Below are records; how many of their lines contain "toFixed"? Give the number and no other words.

==== Extracted information ====

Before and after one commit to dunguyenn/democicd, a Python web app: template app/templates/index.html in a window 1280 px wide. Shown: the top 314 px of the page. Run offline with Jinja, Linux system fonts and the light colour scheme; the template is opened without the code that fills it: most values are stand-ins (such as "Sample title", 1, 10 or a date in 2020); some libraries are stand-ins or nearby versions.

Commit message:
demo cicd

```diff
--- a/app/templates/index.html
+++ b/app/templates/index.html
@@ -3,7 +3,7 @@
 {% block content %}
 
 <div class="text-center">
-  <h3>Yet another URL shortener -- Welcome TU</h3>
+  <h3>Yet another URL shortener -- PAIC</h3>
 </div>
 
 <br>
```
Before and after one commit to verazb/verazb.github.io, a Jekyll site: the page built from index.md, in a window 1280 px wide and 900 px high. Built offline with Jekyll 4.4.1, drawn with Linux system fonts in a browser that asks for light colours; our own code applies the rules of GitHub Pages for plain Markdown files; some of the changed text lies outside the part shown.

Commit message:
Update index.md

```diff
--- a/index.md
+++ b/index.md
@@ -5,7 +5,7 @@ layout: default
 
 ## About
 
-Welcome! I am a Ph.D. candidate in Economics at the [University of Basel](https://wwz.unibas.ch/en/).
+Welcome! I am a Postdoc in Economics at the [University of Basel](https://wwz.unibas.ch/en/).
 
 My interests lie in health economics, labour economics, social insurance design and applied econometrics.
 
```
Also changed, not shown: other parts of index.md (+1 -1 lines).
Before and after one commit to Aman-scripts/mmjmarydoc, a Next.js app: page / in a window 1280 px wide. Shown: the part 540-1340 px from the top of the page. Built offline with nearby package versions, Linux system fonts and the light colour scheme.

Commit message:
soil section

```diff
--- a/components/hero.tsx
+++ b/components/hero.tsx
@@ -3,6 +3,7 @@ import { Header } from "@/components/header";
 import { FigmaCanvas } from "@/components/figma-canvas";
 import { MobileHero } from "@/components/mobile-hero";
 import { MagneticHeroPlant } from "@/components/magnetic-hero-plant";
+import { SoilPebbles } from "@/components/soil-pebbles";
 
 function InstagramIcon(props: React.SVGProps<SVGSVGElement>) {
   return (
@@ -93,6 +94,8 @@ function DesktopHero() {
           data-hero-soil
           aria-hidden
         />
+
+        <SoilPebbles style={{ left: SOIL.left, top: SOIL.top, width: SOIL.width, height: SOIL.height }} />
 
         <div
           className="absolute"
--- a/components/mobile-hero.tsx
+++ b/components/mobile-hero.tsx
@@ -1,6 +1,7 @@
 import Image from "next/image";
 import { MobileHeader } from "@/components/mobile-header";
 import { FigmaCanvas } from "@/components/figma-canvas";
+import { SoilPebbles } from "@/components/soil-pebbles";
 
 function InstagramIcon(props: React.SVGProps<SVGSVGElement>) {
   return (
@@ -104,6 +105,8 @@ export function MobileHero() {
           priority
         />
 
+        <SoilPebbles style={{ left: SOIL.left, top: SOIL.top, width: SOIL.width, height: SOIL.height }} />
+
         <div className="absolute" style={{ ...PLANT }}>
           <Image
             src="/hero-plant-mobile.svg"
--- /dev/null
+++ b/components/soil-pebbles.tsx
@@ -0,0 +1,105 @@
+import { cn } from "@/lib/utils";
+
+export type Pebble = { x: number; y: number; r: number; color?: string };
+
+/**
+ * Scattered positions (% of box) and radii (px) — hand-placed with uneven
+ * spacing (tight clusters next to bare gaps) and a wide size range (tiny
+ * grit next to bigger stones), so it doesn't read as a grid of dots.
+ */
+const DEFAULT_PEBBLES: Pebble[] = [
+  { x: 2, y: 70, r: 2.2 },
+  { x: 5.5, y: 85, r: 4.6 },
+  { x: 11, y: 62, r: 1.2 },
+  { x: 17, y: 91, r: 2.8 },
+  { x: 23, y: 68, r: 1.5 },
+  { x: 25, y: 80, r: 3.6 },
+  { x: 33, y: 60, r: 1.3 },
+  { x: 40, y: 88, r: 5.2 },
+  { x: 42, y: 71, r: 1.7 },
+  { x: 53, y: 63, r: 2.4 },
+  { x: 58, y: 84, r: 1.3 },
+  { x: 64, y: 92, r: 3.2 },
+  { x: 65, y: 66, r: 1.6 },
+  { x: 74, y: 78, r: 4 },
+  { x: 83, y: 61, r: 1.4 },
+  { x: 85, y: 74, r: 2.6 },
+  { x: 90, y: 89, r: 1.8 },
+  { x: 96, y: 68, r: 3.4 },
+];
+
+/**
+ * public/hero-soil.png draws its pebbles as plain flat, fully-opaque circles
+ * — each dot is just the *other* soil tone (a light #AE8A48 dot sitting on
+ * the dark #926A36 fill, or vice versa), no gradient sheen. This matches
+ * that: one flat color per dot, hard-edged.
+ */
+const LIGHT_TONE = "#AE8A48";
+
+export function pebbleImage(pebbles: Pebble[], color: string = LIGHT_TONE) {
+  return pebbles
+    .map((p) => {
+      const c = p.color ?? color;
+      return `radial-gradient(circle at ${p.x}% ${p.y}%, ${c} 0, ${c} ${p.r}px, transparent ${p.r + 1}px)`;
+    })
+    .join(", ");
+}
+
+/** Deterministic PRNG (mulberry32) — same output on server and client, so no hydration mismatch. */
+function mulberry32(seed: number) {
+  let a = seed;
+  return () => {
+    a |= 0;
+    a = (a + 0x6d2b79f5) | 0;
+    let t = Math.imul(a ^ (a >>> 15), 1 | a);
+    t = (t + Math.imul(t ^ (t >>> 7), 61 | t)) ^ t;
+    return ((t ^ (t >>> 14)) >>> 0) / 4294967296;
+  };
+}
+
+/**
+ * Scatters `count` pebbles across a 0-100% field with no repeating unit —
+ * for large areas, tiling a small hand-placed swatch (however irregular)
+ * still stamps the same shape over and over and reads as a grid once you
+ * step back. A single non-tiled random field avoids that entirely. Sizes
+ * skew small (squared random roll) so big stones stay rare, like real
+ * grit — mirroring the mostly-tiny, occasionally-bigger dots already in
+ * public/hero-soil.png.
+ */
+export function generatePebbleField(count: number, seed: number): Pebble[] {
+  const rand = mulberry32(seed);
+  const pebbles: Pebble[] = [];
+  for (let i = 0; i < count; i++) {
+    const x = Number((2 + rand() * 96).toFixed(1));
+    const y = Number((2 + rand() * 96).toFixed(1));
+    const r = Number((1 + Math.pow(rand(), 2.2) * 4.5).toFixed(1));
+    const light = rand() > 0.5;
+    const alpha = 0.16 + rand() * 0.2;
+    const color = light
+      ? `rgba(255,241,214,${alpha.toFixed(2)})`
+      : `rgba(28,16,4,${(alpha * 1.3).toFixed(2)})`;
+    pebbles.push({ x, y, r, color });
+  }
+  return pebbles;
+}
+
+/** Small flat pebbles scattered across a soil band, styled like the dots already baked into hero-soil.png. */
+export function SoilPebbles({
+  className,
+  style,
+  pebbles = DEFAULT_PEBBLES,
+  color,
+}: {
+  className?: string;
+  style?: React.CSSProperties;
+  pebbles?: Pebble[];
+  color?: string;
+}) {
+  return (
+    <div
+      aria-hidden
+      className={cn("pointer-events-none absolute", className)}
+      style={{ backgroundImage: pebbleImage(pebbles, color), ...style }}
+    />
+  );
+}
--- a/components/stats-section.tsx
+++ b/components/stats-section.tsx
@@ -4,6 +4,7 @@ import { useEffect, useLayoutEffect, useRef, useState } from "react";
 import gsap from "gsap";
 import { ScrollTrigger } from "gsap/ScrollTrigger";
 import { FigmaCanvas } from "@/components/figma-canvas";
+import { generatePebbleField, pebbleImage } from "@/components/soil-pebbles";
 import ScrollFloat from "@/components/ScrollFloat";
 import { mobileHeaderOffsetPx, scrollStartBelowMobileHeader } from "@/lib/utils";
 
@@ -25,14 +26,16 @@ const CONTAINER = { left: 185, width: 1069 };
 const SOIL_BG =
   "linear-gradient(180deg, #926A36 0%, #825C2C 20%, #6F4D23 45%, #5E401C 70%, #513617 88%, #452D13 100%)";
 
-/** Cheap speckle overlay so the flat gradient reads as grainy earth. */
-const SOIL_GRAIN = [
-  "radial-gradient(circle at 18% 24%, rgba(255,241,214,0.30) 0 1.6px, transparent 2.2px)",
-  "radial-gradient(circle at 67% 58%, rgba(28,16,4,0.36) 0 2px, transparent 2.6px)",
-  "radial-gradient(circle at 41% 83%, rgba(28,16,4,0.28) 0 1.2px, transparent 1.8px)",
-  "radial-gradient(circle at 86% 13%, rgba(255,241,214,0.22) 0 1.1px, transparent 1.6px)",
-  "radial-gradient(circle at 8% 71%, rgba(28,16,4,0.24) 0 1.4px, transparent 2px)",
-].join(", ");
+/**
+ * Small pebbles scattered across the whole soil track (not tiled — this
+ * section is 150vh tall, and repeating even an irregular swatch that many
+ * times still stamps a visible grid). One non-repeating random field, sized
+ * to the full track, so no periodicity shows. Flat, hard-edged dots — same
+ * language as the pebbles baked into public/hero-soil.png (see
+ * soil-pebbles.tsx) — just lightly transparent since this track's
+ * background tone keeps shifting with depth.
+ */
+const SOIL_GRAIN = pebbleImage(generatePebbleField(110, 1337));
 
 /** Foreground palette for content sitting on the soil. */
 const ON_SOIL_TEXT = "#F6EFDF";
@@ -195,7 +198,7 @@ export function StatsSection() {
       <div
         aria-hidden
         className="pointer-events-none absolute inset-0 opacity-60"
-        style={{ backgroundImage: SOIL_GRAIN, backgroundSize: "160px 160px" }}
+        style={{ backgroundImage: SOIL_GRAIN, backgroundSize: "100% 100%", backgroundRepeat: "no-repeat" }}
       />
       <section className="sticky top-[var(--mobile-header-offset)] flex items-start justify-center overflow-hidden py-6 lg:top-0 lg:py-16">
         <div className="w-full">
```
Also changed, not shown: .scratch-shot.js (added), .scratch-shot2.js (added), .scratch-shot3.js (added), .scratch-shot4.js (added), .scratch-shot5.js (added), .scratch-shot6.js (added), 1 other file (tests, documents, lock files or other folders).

====

Completed task
5